What shore excursions should I book?
Whether you’re an avid explorer, a historian at heart or a wildlife warrior, there’s a land-based trip to suit you at each port.
A literal playground for adventure lovers, Alaskan cruises abound with active shore excursions. Head out on a kayak through fjords of colossal icebergs and carving glaciers; take a scenic cruise to spot whales, sea lions, orca and more; board a seaplane flight over the Misty Fjords; go bike riding through Tongass National Forest in Ketchikan; take a thrilling heli, bike and hike tour in Icy Strait Point or explore the Volcano Coast of Sitka by ocean raft.
For history and culture buffs, Holland America Line offers a Russian music performance and tea tasting; Norwegian Cruise Line passengers can see a lumberjack show in Ketchikan; Silverseas offers a horseback ride through Klondike Gold Rush National Historic Park; and Oceania Cruises runs an art tour in Sitka.
If you’re travelling with kids in tow, sign up for a dog-sledding tour in Juneau, pan for gold in Skagway, zipline through forests in Icy Strait Point, visit the Alaska Zoo in Anchorage or jump into a go-kart in Ketchikan.
The options are endless, so it’s wise to do some research before choosing your ship and consider booking limited-availability excursions in advance.
Tips for cruising Alaska

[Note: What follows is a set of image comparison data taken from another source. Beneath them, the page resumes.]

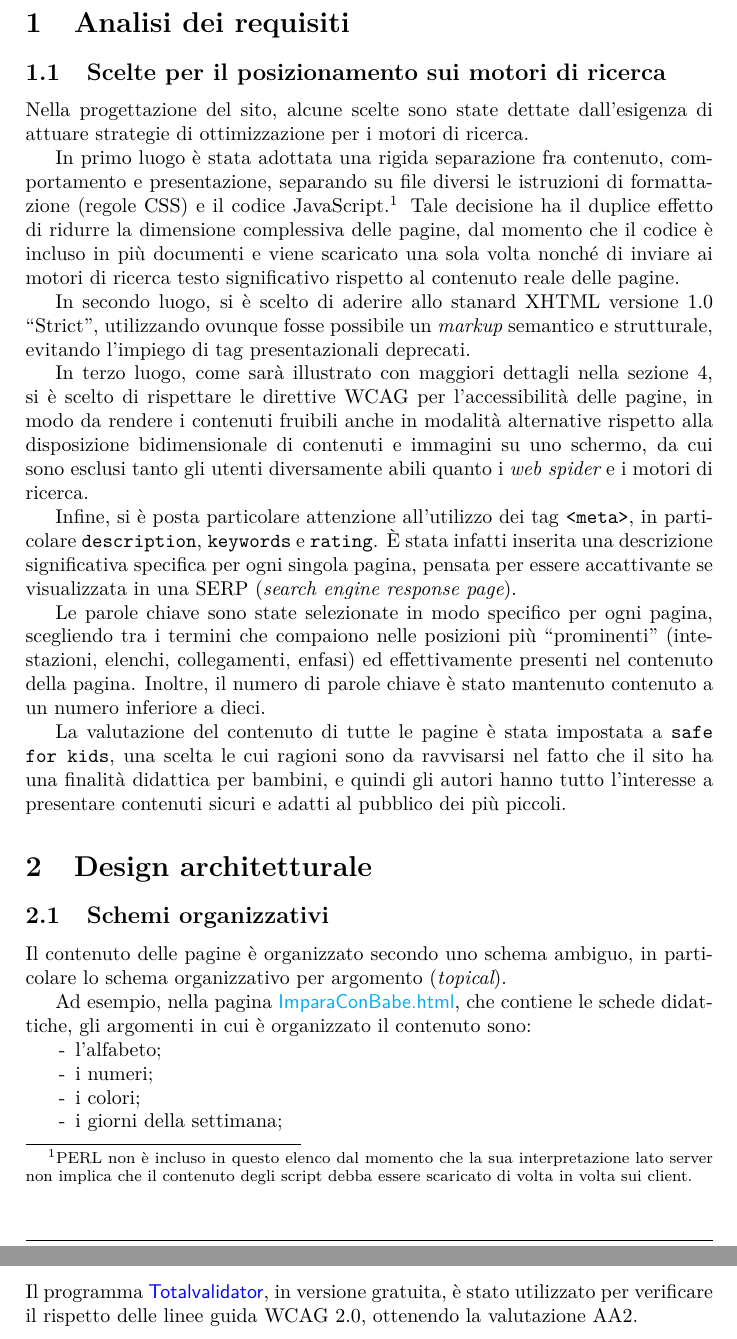
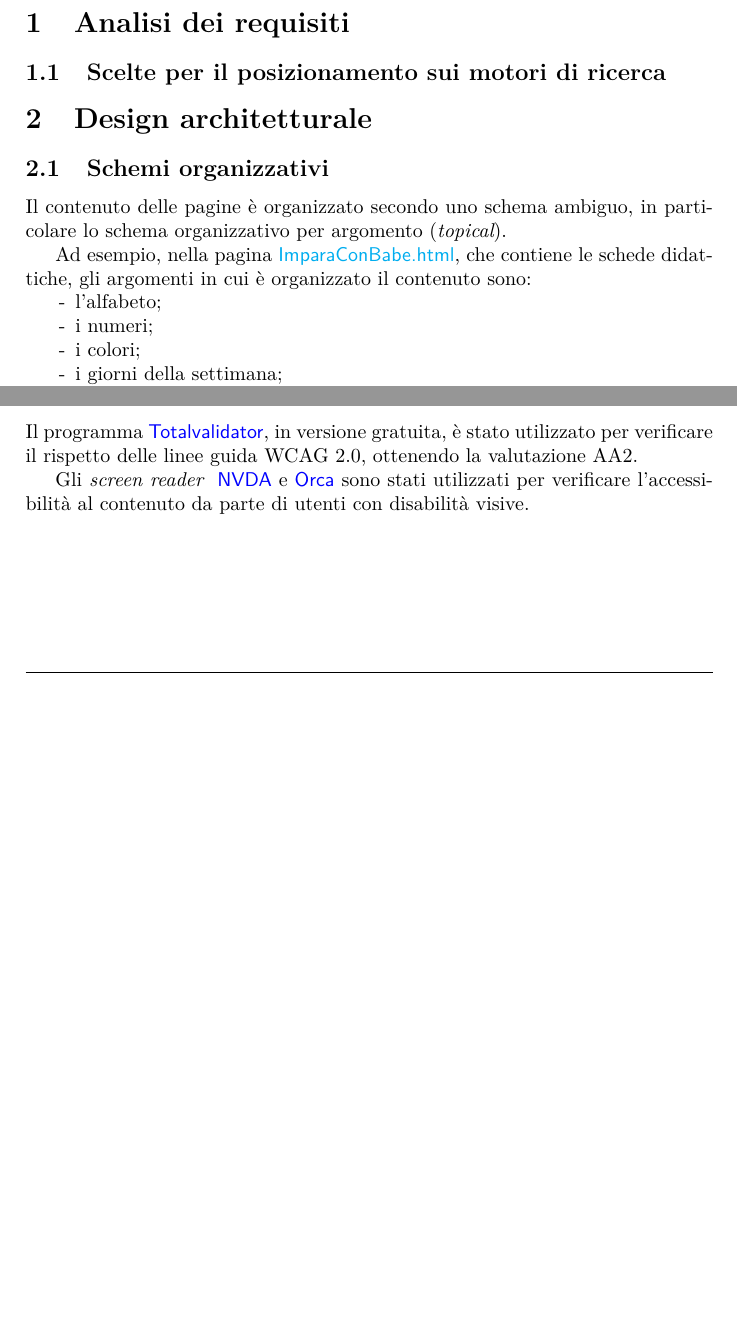
Before and after one commit to PiggysFriend/SitoBabe, a LaTeX paper (Sito Babe/public_html/Relazione/Relazione.tex): two parts of pages 4 and 12 of 14 before the commit and two parts of pages 4 and 11 of 14 after it, joined at a grey line, cut so that both start at the same text, the shorter picture padded with empty space. Compiled offline with pdfLaTeX.

Commit message:
aggiunti strumenti(da finire)

```diff
--- a/Sito Babe/public_html/Relazione/Relazione.tex
+++ b/Sito Babe/public_html/Relazione/Relazione.tex
@@ -145,22 +145,11 @@ Si tratta di un sito didattico che ha lo scopo di sensibilizzare i bambini sul t
 % sito pensato per lavagne interattive multimediali (LIM) per essere utilizzata negli asili
 
 \subsection{Scelte per il posizionamento sui motori di ricerca}
-Nella progettazione del sito, alcune scelte sono state dettate dall'esigenza di attuare strategie di ottimizzazione per i motori di ricerca.
-
-In primo luogo è stata adottata una rigida separazione fra contenuto, comportamento e presentazione, separando su file diversi le istruzioni di formattazione (regole CSS) e il codice JavaScript.\footnote{%
-  PERL non è incluso in questo elenco dal momento che la sua interpretazione lato server non implica che il contenuto degli script debba essere scaricato di volta in volta sui client.
-} Tale decisione ha il duplice effetto di ridurre la dimensione complessiva delle pagine, dal momento che il codice è incluso in più documenti e viene scaricato una sola volta nonché di inviare ai motori di ricerca testo significativo rispetto al contenuto reale delle pagine.
-
-In secondo luogo, si è scelto di aderire allo stanard XHTML versione 1.0 ``Strict'', utilizzando ovunque fosse possibile un \inglese{markup} semantico e strutturale, evitando l'impiego di tag presentazionali deprecati.
-
-
-In terzo luogo, come sarà illustrato con maggiori dettagli nella sezione \ref{sec:accessibility}, si è scelto di rispettare le direttive WCAG per l'accessibilità delle pagine, in modo da rendere i contenuti fruibili anche in modalità alternative rispetto alla disposizione bidimensionale di contenuti e immagini su uno schermo, da cui sono esclusi tanto gli utenti diversamente abili quanto i \inglese{web spider} e i motori di ricerca.
-
-Infine, si è posta particolare attenzione all'utilizzo dei tag \texttt{<meta>}, in particolare \texttt{description}, \texttt{keywords} e \texttt{rating}. È stata infatti inserita una descrizione significativa specifica per ogni singola pagina, pensata per essere accattivante se visualizzata in una SERP (\inglese{search engine response page}).
-
-Le parole chiave sono state selezionate in modo specifico per ogni pagina, scegliendo tra i termini che compaiono nelle posizioni più ``prominenti'' (intestazioni, elenchi, collegamenti, enfasi) ed effettivamente presenti nel contenuto della pagina. Inoltre, il numero di parole chiave è stato mantenuto contenuto a un numero inferiore a dieci.
-
-La valutazione del contenuto di tutte le pagine è stata impostata a \texttt{safe for kids}, una scelta le cui ragioni sono da ravvisarsi nel fatto che il sito ha una finalità didattica per bambini, e quindi gli autori hanno tutto l'interesse a presentare contenuti sicuri e adatti al pubblico dei più piccoli.
+% separazione fra contenuto, comportamento e presentazione
+% spiegare i meta tag 'description' e 'keywords' (come sono stati scelti e perché) e 'rating'
+% peso delle immagini
+% rispetto degli standard e utilizzo di markup quanto più possibile semantico
+% rispetto delle WCAG per accessibilità
 
 \section{Design architetturale}
 % quale schema organizzativo e' stato scelto, come sono state organizzate le informazioni
@@ -349,6 +338,8 @@ Per quanto riguarda il titolo, si è scelto di non utilizzare tecniche di \ingle
 
 Il programma \progname{Totalvalidator}, in versione gratuita, è stato utilizzato per verificare il rispetto delle linee guida WCAG 2.0, ottenendo la valutazione AA2.
 
+Gli \inglese{screen reader}  \progname{	NVDA} e  \progname{Orca} sono stati utilizzati per verificare l'accessibilità al contenuto da parte di utenti con disabilità visive.
+
 \section{Pagine dinamiche}
 
 \subsection{Utilizzo XML}
```
Also changed, not shown: Sito Babe/public_html/Relazione/Relazione.tex (2 more changed lines).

-Pack carefully when cruising Alaska! You’ll need warm clothing (including thermals, gloves and a beanie), all-weather windproof and waterproof jacket, walking shoes and hiking boots, sun protection, a swimsuit (for the ship’s pool or spa), binoculars for wildlife spotting, and dinner dress (check with your cruise line if there are any formal events).
– Book a mid-ship room if you experience seasickness (particularly if your cruise sails through the Gulf of Alaska).
– Book a cabin with a window or balcony for a better view of Alaska’s awe-inspiring scenery and wildlife.
– To avoid crowds, consider sailing in the shoulder seasons – May and August.
How to book
The best way to book your cruising Alaska adventure is with a dedicated cruise specialist who will be a fount of knowledge when it comes to the different cruise lines and ships, itineraries and shore excursions, and the destination itself. Cruiseco Collections Alaska brochure is an easy-to-navigate introduction to cruising in Alaska; it can be found online here.